Content starts

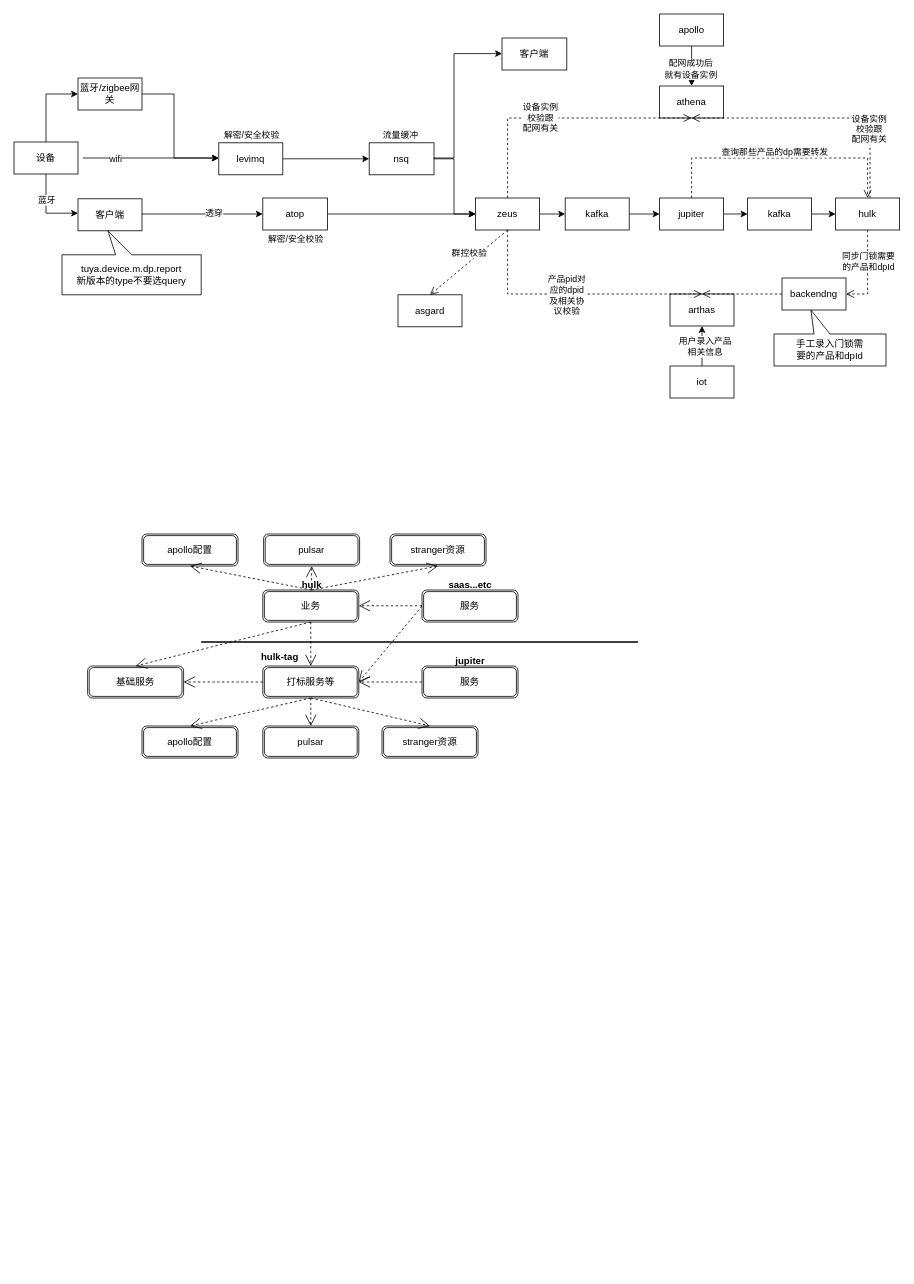
The draw.io diagram Untitled Diagram.drawio in javacoderinhz/img, before the edit. Source tidied: cells renumbered, new cells numbered last; positions are measured from the earlier drawing's top-left corner, leaving out a move shared by most shapes. Both pictures are drawn from the tidied source at 80%, with x=0, y=0 at pixel (14, 14).
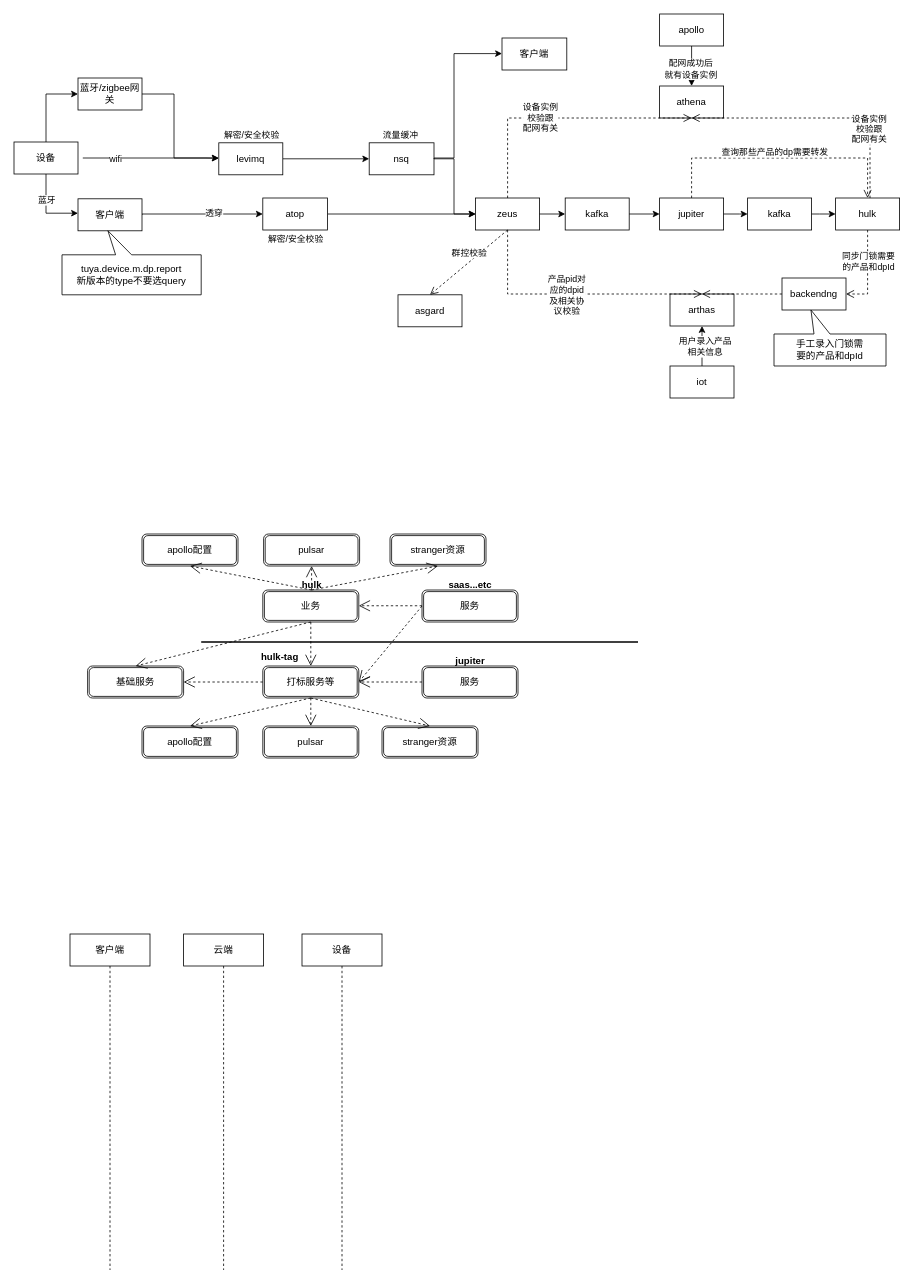
Above is the later version.

Diff of the diagram source:
```diff
@@
+    <mxCell id="84" value="客户端" style="shape=umlLifeline;perimeter=lifelinePerimeter;whiteSpace=wrap;html=1;" parent="1" vertex="1">
+      <mxGeometry x="70" y="1150" width="100" height="420" as="geometry" />
+    </mxCell>
+    <mxCell id="85" value="云端" style="shape=umlLifeline;perimeter=lifelinePerimeter;whiteSpace=wrap;html=1;" parent="1" vertex="1">
+      <mxGeometry x="212" y="1150" width="100" height="420" as="geometry" />
+    </mxCell>
+    <mxCell id="86" value="设备" style="shape=umlLifeline;perimeter=lifelinePerimeter;whiteSpace=wrap;html=1;" parent="1" vertex="1">
+      <mxGeometry x="360" y="1150" width="100" height="420" as="geometry" />
+    </mxCell>
```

Content ends

[Problem to solve] A verbatim copy of the records is needed, with all images omitted.

[Solution to this exercise]
The draw.io diagram Untitled Diagram.drawio in javacoderinhz/img, before the edit. Source tidied: cells renumbered, new cells numbered last; positions are measured from the earlier drawing's top-left corner, leaving out a move shared by most shapes. Both pictures are drawn from the tidied source at 80%, with x=0, y=0 at pixel (14, 14).
Above is the later version.

Diff of the diagram source:
```diff
@@
+    <mxCell id="84" value="客户端" style="shape=umlLifeline;perimeter=lifelinePerimeter;whiteSpace=wrap;html=1;" parent="1" vertex="1">
+      <mxGeometry x="70" y="1150" width="100" height="420" as="geometry" />
+    </mxCell>
+    <mxCell id="85" value="云端" style="shape=umlLifeline;perimeter=lifelinePerimeter;whiteSpace=wrap;html=1;" parent="1" vertex="1">
+      <mxGeometry x="212" y="1150" width="100" height="420" as="geometry" />
+    </mxCell>
+    <mxCell id="86" value="设备" style="shape=umlLifeline;perimeter=lifelinePerimeter;whiteSpace=wrap;html=1;" parent="1" vertex="1">
+      <mxGeometry x="360" y="1150" width="100" height="420" as="geometry" />
+    </mxCell>
```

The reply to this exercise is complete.